     I used to bootleg different yogurt cultures to try them out, (sort of dorky fun I guess!) have a yogurt maker here and I can turn a cup of any plain commercial yogurt into a quart of it overnight.    

    • Darryl is Loving the Bike

      Glad to hear that you received the Roctane and thanks for your honest opinion.  I saw what you had to say on G+ and I appreciate you taking the time to offer your feedback.

      Thanks also for your comments on dairy.

    • Kelli Myers Jennings

      Thanks Malachi – I’m a huge fan of making my own yogurt, too.  For any readers who’ve never tried it, it’s super easy, better than commerical, and cost-effective.  Check out: for our recipe and more information. 

  • George B

    I do like chocolate milk, but I don’t drink it very often.  It’s nice to see that it is one of the alternatives for recovery but I think I’ll stick to my other methods for now.  I would like to know what recovery drink you consider the best on the market.

    • Kelli Myers Jennings

      Hi George, I don’t actually have a favorite or best commercial recovery drink…but I do think many are good.  Endurox R4, Recoverite, and Ultragen by 1st Endurance are 3 good ones.  Or, you can use a bar like Clif Builder bar with fliuds on the side.  When working with clients, the most important factors are taste preferences and convenience. Since athletes are often a little nauseous after a hard ride, the best recovery is something that they’ll look forward to and really enjoy – otherwise, it may not happen.  For me, whole foods always sound and taste better than another sports food, especially if I’ve used drinks/gels during the ride.  So, my best drink (not commerical) is a homemade smoothie:  4-8 oz. plain yogurt, 1 scoop undenatured whey, 1 cup berries, 1 Tbsp honey, 1 Tbsp almond butter, 1 Tbsp organic coconut oil, and ice.  It provides the protein, carbs, medium chain triglycerides, antioxidants, probiotics (increases antioxidant absorption), and many electrolytes needed for a good recovery.  Or, use soy yogurt for more variety in proteins.  I am bias, and I do think it’s better than chocolate milk or commercial drinks:).  If convenience is a big factor, I recommend making it ahead of time and freezing individual portions.  Maybe someday I’ll have research to back it up. (Sorry if this was more info than you asked for!)

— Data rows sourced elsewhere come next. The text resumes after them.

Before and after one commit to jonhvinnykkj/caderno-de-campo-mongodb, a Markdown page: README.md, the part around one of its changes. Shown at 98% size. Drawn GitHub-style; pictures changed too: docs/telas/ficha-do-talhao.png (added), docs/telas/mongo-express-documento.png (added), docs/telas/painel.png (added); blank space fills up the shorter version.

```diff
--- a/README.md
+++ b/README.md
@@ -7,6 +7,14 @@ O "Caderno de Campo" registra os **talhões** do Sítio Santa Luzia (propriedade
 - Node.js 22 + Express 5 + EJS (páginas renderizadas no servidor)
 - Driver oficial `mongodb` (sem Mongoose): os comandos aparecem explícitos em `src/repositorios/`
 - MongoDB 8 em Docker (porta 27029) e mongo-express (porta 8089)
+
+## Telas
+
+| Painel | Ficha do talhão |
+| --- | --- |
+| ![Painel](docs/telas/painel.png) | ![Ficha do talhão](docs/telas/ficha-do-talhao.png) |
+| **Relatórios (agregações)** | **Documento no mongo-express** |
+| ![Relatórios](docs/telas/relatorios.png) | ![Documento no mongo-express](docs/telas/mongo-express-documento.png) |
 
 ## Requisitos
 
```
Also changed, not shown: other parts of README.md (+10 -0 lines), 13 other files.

  • Clbaker

    You know I have seen information about this but have been wondering for quite a while now about if it really does help with recovery.  I have been wanting a non biased perspective and it was nice to read what you had to say on the subject.  Thank you.  This is good information and now I know the full story on it.

    • Kelli Myers Jennings

      You’re very welcome!  Thanks for reading!

  • Lance@toileffect

    I love chocolate milk.I make my own. I am lucky enough to have raw milk available. Mix that w/ unsweetened dark cocoa powder and honey. Tastes awesome

    • Kelli Myers Jennings

      That’s an awesome recovery!

  • gene @Boutdrz

    This is the BEST article I have read on
    the subject. I wonder what non-dairy industry dependant countries would report?
    Well done!

    • Kelli Myers Jennings

      Thanks, Gene! I wonder that, too.  It’s so hard to get around all the bias and politics in the food industry…